Ground-breaking innovations, including some introduced at UNE during the height of the coronavirus lockdown, will be shared in late July at our first Virtual Learning and Teaching Symposium.

“COVID has been a huge social experiment, which has presented challenges, but UNE staff have risen to the challenge and capitalised on the opportunities it has presented,” said Aliya Steed, Program Director – Academic Innovation. “It has shown us what creativity is possible with relatively few resources, and now’s the time to showcase that creativity.”

The symposium has three key themes: design for online; alternative assessment; and supporting student success.

Co-convenor Mitch Parkes said the symposium aims to “capture, acknowledge and celebrate” what staff have learnt and adopted in recent months. “In many instances, we have had to retool very quickly and dramatically, but UNE has got through better than many other institutions,” he said. “While others were scrambling to get online, we have had the opportunity to take online teaching and learning further than ever before.”

Symposium participants will hear, for instance, how intensive schools were moved into the virtual realm in response to COVID, how assessments can be adapted to take better advantage of technology, as well as how three-dimensional imaging software is being employed in archaeology workshops.

“UNE has maintained and even improved learning experiences for students during COVID, so we need to consider what worked well, what we will keep and what we can build upon,” Mitch said. “Online learning is often promoted as a deficit model, but UNE has shown that the online experience can be just as good, if not superior to face-to-face learning, with no compromise on the quality of teaching.
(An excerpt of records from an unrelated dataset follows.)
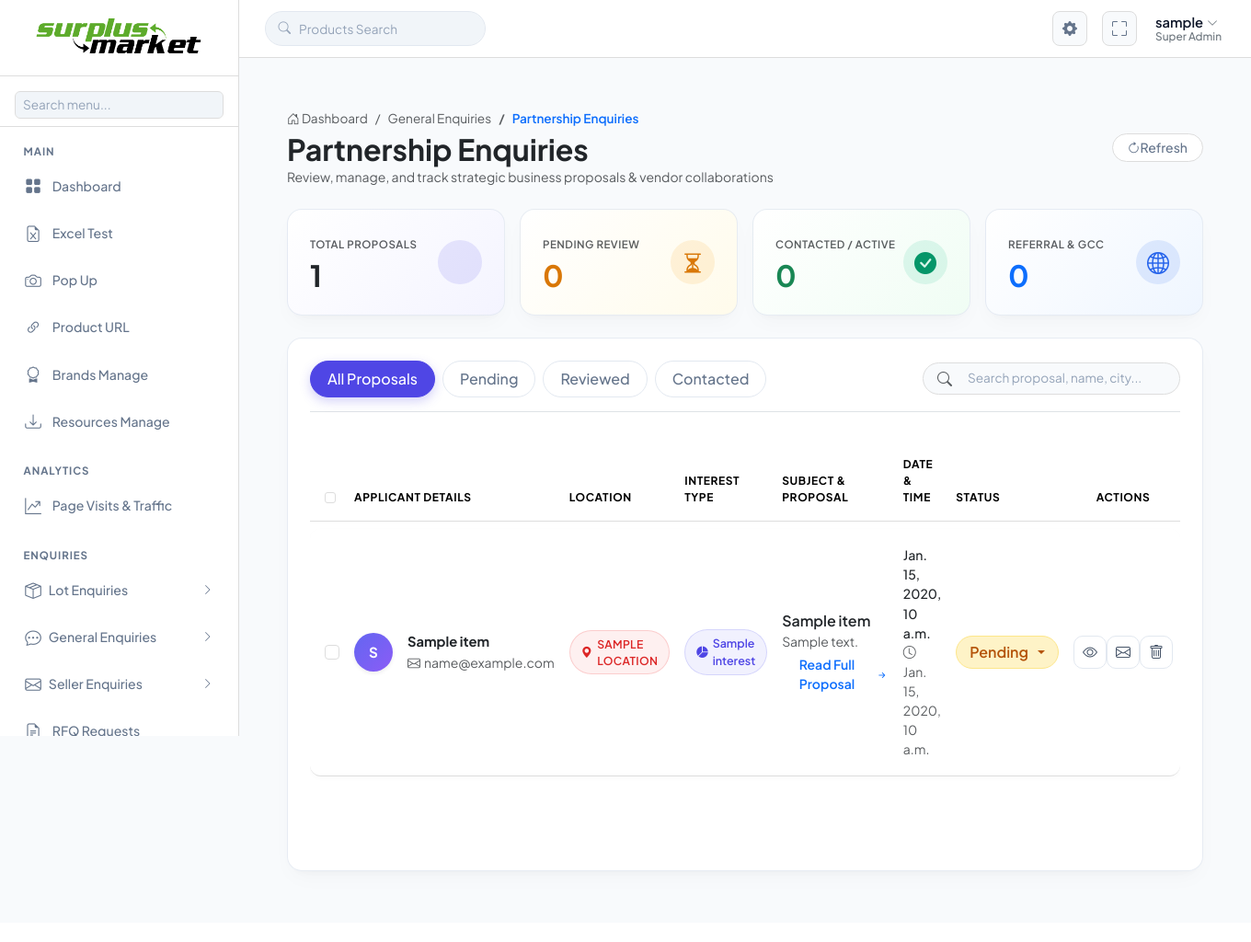
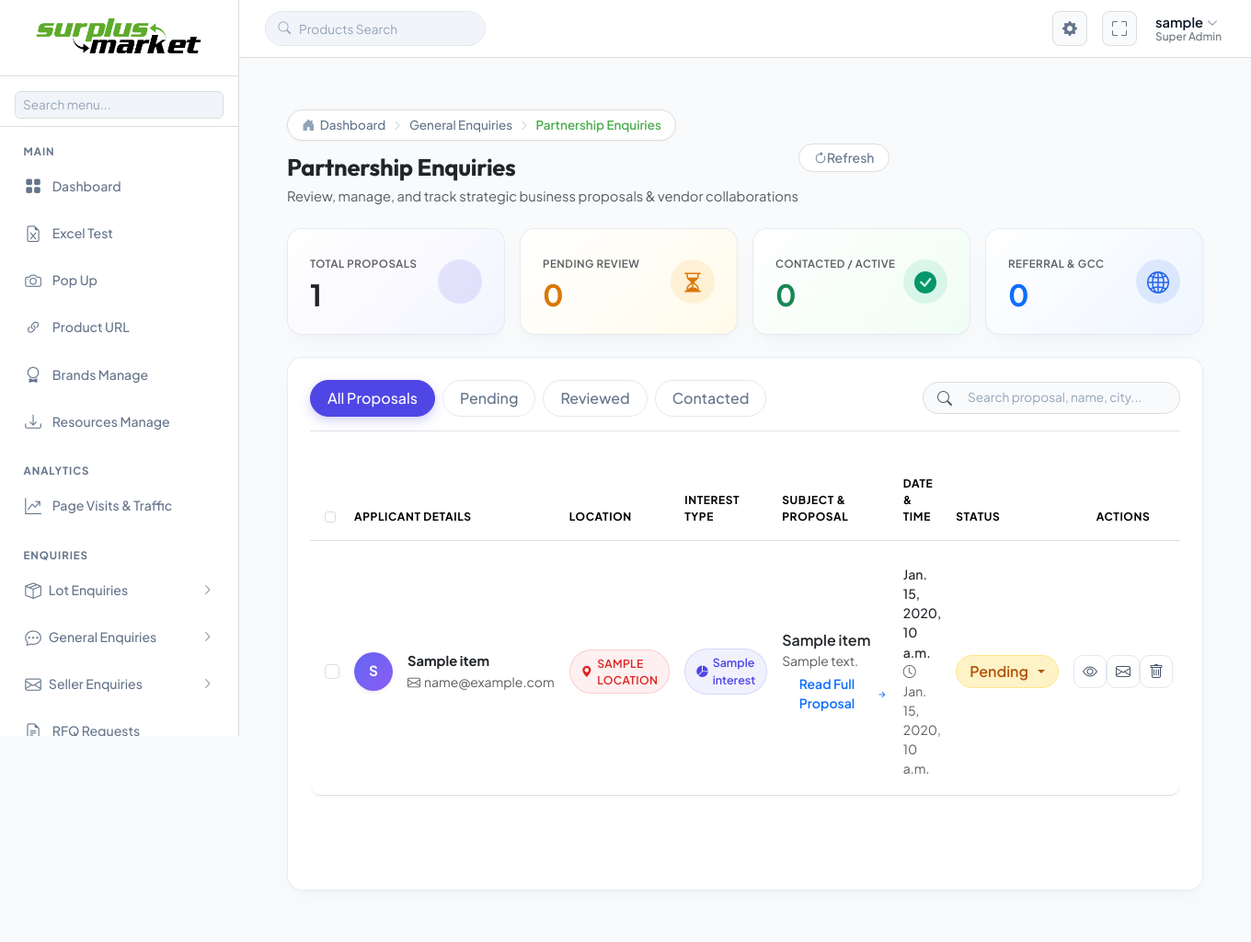
Before and after one commit to mithuncoralbeess/surplus-backend, a Django app: template AdminApp/templates/partnership_enquiries.html in a window 1360 px wide. Shown: the whole page at 92% size. Before the commit the page ends 951 px from the top, so only its background shows below. Run offline with Django 5.2, Linux system fonts and the light colour scheme; the template is opened without the code that fills it: most values are stand-ins (such as "Sample title", 1, 10 or a date in 2020).

Commit message:
fix: restore project custom-breadcrumb component styling in partnership_enquiries.html

```diff
--- a/AdminApp/templates/partnership_enquiries.html
+++ b/AdminApp/templates/partnership_enquiries.html
@@ -180,22 +180,26 @@
 
 <div class="container-fluid px-4 py-4">
     <!-- Breadcrumb & Header -->
-    <div class="d-flex flex-wrap justify-content-between align-items-center mb-4">
+    <div class="page-header-container mb-4">
+        <div class="d-flex flex-wrap justify-content-between align-items-center">
             <div>
-            <nav aria-label="breadcrumb">
-                <ol class="breadcrumb mb-1" style="font-size: 0.85rem;">
-                    <li class="breadcrumb-item"><a href="/admin/dashboard/" class="text-decoration-none text-muted"><i class="bi bi-house-door"></i> Dashboard</a></li>
-                    <li class="breadcrumb-item text-muted">General Enquiries</li>
-                    <li class="breadcrumb-item active fw-semibold text-primary" aria-current="page">Partnership Enquiries</li>
+                <nav class="custom-breadcrumb" aria-label="breadcrumb">
+                    <ol class="breadcrumb-list">
+                        <li class="breadcrumb-item"><a href="/admin/dashboard/"><i class="bi bi-house-door-fill"></i> Dashboard</a></li>
+                        <li class="breadcrumb-separator"><i class="bi bi-chevron-right"></i></li>
+                        <li class="breadcrumb-item"><span>General Enquiries</span></li>
+                        <li class="breadcrumb-separator"><i class="bi bi-chevron-right"></i></li>
+                        <li class="breadcrumb-item active" aria-current="page"><span>Partnership Enquiries</span></li>
                     </ol>
                 </nav>
-            <h2 class="fw-bold text-dark mb-0">Partnership Enquiries</h2>
-            <p class="text-muted small mb-0">Review, manage, and track strategic business proposals & vendor collaborations</p>
+                <h1 class="header-title h3 fw-bold text-dark mb-1">Partnership Enquiries</h1>
+                <p class="header-subtitle text-muted small mb-0">Review, manage, and track strategic business proposals & vendor collaborations</p>
             </div>
-        <div class="d-flex gap-2 mt-3 mt-md-0">
+            <div class="mt-3 mt-md-0">
                 <button class="btn btn-outline-secondary btn-sm px-3 rounded-pill d-inline-flex align-items-center gap-1.5" onclick="window.location.reload();">
                     <i class="bi bi-arrow-clockwise"></i> Refresh
                 </button>
+            </div>
         </div>
     </div>
 
```
Lines whose indentation alone changed are shown as unchanged.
The symposium gives us the chance to build a community of practice and to share ideas that pay homage to UNE’s heritage of online education, which enshrines equity and diversity, and supports student success academically and personally.”

To register for the symposium, go to